**Your instructions**
Where a line holds the word "length", count it, then give only the total for the entries below.

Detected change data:
━━━━━━━━━━━━━━━━
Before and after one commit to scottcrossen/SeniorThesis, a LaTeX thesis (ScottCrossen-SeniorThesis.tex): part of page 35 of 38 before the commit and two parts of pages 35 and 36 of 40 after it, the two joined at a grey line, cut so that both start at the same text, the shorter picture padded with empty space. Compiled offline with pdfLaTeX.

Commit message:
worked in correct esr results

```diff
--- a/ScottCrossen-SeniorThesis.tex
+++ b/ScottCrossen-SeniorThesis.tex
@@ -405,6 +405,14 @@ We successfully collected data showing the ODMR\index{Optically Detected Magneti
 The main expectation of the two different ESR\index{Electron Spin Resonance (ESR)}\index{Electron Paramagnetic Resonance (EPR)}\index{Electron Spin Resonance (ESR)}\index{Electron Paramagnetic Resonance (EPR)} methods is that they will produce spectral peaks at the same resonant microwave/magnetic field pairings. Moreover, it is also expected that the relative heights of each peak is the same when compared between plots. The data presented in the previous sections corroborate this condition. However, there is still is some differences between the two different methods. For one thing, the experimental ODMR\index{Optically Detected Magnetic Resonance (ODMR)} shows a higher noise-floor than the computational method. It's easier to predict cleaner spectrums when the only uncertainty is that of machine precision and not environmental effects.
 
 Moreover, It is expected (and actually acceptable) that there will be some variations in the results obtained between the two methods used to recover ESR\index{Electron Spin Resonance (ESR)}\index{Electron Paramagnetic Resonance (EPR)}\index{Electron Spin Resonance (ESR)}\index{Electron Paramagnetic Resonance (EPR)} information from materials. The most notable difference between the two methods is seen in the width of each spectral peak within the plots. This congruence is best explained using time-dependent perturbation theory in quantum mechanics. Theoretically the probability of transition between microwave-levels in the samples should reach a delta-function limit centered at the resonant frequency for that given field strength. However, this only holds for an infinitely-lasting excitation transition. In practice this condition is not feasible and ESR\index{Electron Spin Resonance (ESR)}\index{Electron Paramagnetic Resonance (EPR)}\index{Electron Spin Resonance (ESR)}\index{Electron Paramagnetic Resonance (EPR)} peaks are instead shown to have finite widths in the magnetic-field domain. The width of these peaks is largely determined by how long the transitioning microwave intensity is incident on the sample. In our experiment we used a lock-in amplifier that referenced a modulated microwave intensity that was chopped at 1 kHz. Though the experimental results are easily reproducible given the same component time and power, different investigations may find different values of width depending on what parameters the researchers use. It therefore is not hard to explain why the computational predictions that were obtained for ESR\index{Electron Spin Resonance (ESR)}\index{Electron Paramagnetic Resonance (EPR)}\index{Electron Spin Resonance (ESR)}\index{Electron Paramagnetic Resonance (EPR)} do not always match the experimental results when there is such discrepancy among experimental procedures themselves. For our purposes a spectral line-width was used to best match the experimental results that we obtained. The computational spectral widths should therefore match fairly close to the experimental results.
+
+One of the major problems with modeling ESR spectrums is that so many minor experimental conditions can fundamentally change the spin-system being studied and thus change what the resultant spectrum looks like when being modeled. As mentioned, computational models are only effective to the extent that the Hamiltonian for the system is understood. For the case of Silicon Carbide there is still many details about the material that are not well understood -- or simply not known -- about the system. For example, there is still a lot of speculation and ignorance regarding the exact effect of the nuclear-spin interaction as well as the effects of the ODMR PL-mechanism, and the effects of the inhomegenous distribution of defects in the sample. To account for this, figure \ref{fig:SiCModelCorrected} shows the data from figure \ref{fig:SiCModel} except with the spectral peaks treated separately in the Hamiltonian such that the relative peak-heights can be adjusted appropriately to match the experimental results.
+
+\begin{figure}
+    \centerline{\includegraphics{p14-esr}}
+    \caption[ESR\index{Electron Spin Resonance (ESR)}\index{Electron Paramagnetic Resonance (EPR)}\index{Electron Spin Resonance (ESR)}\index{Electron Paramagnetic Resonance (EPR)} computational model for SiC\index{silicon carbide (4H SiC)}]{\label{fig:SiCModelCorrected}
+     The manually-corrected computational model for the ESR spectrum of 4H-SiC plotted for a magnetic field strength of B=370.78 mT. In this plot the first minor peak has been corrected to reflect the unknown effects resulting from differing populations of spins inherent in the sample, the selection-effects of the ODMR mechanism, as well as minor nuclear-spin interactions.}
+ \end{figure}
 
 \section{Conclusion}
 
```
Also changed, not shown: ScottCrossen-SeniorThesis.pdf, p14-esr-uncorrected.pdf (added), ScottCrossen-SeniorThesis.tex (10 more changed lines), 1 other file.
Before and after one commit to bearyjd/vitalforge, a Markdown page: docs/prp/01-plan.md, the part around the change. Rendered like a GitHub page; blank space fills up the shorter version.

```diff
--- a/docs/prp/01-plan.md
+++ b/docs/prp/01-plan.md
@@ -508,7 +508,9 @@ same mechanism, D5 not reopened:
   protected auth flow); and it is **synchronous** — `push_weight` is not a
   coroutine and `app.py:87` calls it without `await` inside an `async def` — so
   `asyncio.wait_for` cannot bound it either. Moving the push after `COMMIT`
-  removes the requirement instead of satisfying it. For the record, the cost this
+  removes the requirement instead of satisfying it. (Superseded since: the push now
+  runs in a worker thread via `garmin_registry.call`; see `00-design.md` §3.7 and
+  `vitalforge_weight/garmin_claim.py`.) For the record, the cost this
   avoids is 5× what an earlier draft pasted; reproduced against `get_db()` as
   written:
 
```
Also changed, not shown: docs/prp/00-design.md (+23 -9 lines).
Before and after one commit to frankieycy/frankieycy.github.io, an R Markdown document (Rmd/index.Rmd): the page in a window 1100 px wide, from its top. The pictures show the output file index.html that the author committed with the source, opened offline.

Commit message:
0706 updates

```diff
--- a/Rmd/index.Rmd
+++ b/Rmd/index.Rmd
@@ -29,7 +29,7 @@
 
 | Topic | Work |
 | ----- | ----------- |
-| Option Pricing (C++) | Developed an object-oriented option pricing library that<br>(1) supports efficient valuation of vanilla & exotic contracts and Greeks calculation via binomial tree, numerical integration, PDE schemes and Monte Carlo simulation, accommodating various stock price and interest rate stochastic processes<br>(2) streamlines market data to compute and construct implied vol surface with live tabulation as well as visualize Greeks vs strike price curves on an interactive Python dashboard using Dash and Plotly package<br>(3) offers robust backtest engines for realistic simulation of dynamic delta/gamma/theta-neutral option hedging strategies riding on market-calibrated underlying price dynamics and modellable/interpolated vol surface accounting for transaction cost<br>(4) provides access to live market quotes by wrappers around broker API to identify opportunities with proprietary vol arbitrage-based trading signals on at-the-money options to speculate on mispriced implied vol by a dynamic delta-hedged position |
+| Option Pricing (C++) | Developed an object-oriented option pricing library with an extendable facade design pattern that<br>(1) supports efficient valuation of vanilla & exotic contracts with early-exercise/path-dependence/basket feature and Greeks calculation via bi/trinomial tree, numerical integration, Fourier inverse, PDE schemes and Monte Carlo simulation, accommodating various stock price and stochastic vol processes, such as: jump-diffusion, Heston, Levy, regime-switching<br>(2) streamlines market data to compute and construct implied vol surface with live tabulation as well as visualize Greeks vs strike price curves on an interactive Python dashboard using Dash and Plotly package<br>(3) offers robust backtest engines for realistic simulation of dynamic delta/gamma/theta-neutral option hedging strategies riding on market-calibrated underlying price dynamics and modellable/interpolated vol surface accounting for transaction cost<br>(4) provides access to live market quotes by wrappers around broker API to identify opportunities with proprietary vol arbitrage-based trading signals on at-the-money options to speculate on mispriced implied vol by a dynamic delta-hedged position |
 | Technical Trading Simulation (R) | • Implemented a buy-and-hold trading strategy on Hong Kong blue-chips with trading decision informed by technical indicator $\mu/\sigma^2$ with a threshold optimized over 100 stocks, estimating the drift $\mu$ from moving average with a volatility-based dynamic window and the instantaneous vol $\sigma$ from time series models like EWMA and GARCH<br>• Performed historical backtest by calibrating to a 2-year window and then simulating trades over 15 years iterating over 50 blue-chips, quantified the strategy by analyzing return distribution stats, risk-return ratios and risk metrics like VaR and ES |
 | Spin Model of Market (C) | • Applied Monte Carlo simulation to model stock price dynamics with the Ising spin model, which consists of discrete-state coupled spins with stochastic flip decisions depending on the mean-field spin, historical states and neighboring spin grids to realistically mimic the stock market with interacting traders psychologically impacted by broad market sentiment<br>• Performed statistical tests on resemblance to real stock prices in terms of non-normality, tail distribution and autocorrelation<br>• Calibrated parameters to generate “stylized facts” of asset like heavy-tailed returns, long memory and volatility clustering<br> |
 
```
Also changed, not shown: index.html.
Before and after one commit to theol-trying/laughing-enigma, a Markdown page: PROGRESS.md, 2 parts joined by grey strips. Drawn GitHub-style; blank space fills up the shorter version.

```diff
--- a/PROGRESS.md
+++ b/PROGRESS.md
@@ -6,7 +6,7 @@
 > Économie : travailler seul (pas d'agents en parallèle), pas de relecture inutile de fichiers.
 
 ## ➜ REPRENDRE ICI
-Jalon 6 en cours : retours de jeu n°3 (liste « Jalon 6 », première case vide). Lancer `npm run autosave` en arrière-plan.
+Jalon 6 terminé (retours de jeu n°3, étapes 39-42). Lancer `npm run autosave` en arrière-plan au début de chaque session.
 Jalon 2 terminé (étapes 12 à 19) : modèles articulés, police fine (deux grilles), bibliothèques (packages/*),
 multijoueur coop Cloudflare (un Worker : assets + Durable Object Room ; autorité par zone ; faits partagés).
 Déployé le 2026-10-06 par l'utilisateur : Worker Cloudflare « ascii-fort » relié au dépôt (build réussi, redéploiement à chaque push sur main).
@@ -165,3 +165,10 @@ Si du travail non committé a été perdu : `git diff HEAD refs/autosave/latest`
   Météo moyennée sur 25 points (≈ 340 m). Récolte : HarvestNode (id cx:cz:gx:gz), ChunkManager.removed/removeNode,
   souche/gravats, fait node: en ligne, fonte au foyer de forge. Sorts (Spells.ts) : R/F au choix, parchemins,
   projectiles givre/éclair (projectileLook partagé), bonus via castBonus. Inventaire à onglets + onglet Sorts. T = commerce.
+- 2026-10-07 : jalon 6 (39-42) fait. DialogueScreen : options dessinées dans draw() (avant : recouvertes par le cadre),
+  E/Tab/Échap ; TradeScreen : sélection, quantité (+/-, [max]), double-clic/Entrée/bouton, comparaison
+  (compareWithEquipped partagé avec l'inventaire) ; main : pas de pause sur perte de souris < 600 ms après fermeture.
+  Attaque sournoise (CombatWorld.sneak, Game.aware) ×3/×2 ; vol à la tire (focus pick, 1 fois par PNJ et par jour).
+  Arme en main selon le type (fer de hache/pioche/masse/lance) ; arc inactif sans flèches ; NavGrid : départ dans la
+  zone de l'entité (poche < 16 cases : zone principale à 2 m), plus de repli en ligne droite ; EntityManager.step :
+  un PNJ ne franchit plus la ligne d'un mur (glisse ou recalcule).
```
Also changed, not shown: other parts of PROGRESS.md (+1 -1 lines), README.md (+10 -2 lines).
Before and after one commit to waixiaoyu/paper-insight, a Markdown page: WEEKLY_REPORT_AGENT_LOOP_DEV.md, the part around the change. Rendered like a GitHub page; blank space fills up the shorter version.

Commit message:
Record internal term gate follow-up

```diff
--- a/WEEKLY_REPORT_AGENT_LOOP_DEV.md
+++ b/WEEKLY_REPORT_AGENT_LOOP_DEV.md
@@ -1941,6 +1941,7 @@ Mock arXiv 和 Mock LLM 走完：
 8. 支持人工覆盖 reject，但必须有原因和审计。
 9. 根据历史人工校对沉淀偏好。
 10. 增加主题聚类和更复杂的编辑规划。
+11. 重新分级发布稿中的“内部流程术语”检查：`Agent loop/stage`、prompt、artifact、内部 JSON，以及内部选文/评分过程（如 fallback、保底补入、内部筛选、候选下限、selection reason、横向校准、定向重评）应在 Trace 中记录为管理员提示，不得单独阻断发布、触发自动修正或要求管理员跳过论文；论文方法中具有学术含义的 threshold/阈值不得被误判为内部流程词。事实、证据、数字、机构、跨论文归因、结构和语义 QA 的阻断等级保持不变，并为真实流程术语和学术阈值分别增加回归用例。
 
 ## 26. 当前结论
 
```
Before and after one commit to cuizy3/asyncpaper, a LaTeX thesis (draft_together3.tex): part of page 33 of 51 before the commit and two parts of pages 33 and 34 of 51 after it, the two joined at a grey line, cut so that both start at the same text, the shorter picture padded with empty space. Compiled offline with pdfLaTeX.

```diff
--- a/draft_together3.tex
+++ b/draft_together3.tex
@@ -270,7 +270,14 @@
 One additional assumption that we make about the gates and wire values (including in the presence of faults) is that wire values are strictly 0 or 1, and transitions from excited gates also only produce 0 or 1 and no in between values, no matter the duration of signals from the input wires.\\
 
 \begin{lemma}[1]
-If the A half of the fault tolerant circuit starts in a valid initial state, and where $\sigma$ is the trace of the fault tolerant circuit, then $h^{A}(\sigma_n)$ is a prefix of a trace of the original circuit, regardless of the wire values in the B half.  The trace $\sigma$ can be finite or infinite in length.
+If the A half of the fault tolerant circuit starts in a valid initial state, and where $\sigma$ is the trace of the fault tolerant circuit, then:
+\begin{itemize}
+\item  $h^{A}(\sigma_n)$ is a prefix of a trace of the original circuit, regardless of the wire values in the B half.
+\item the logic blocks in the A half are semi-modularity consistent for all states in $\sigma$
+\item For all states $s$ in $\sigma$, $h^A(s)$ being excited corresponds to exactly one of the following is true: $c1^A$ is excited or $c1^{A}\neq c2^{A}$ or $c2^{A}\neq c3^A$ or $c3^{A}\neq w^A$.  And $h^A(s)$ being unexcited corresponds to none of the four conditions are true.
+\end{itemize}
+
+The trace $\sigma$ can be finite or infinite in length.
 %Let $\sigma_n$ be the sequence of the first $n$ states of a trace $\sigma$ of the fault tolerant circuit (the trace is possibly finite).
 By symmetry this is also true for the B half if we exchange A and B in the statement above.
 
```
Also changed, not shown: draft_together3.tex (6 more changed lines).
━━━━━━━━━━━━━━━━
**Output of the task**
2